| ASSIGNED TASK |
Leaving out all pictures, return the records word for word.

-- Opening Marker --

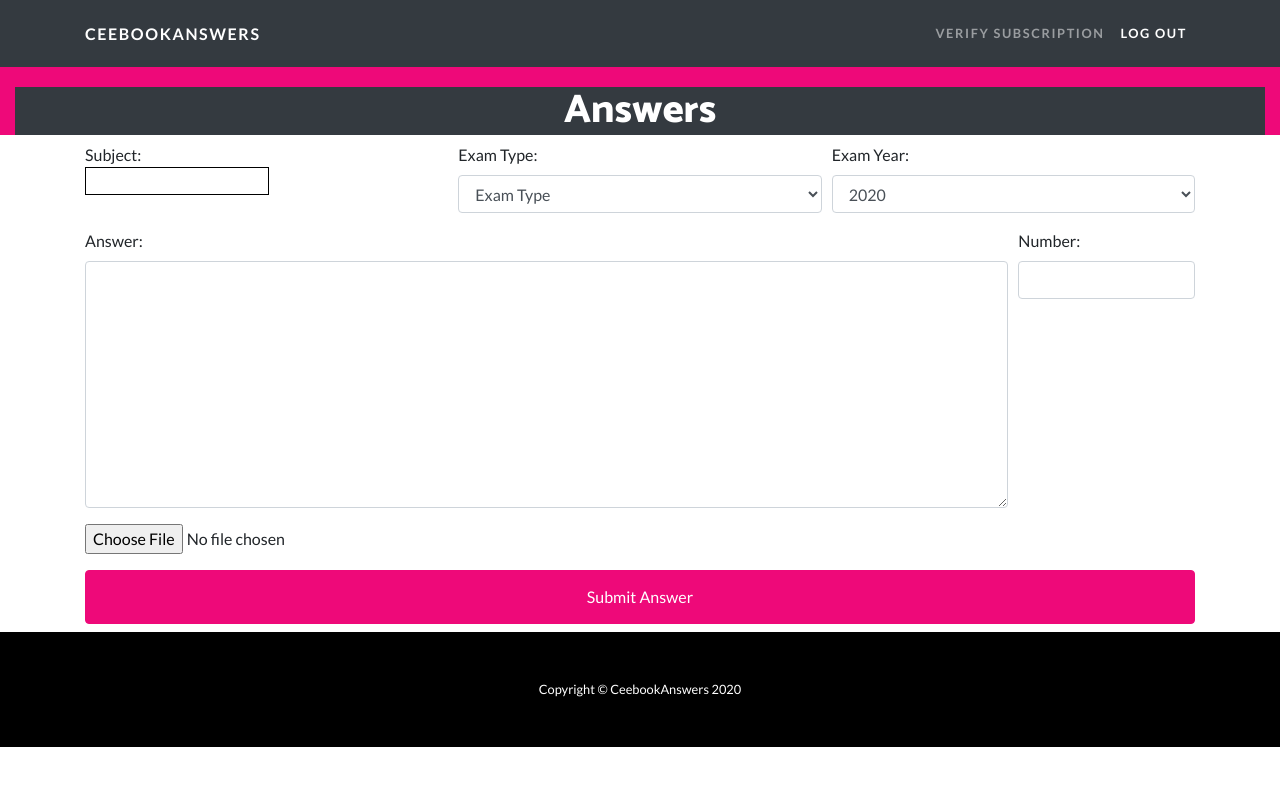
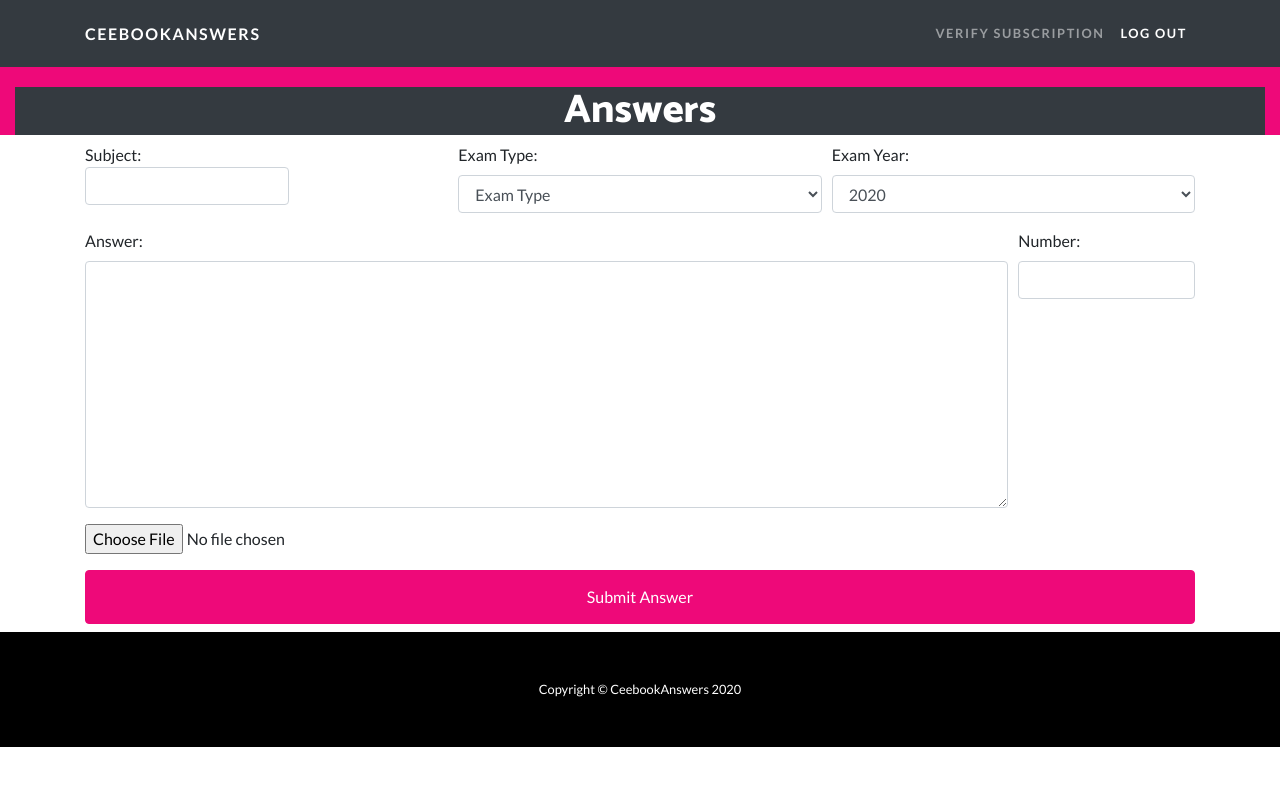
Before and after one commit to Theshedman/ceebookanswers, a plain HTML site: page post-answers.html in a window 1280 px wide. Drawn offline with nearby package versions, Linux system fonts and the light colour scheme; no server answers.

Commit message:
Update post-answers

```diff
--- a/post-answers.html
+++ b/post-answers.html
@@ -50,7 +50,7 @@
                 <div class="col">
                     <div class="form-group">
                         <label for="answer-subject">Subject:
-                            <input name="answer-subject" list="answer-subject" type="text" style="display: block; border: 1px solid;">
+                            <input name="answer-subject" class="form-control" list="answer-subject">
                         </label>
                         <datalist id="answer-subject">
                         </datalist>
```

-- Closing Marker --

| YOUR RESPONSE |
Before and after one commit to Theshedman/ceebookanswers, a plain HTML site: page post-answers.html in a window 1280 px wide. Drawn offline with nearby package versions, Linux system fonts and the light colour scheme; no server answers.

Commit message:
Update post-answers

```diff
--- a/post-answers.html
+++ b/post-answers.html
@@ -50,7 +50,7 @@
                 <div class="col">
                     <div class="form-group">
                         <label for="answer-subject">Subject:
-                            <input name="answer-subject" list="answer-subject" type="text" style="display: block; border: 1px solid;">
+                            <input name="answer-subject" class="form-control" list="answer-subject">
                         </label>
                         <datalist id="answer-subject">
                         </datalist>
```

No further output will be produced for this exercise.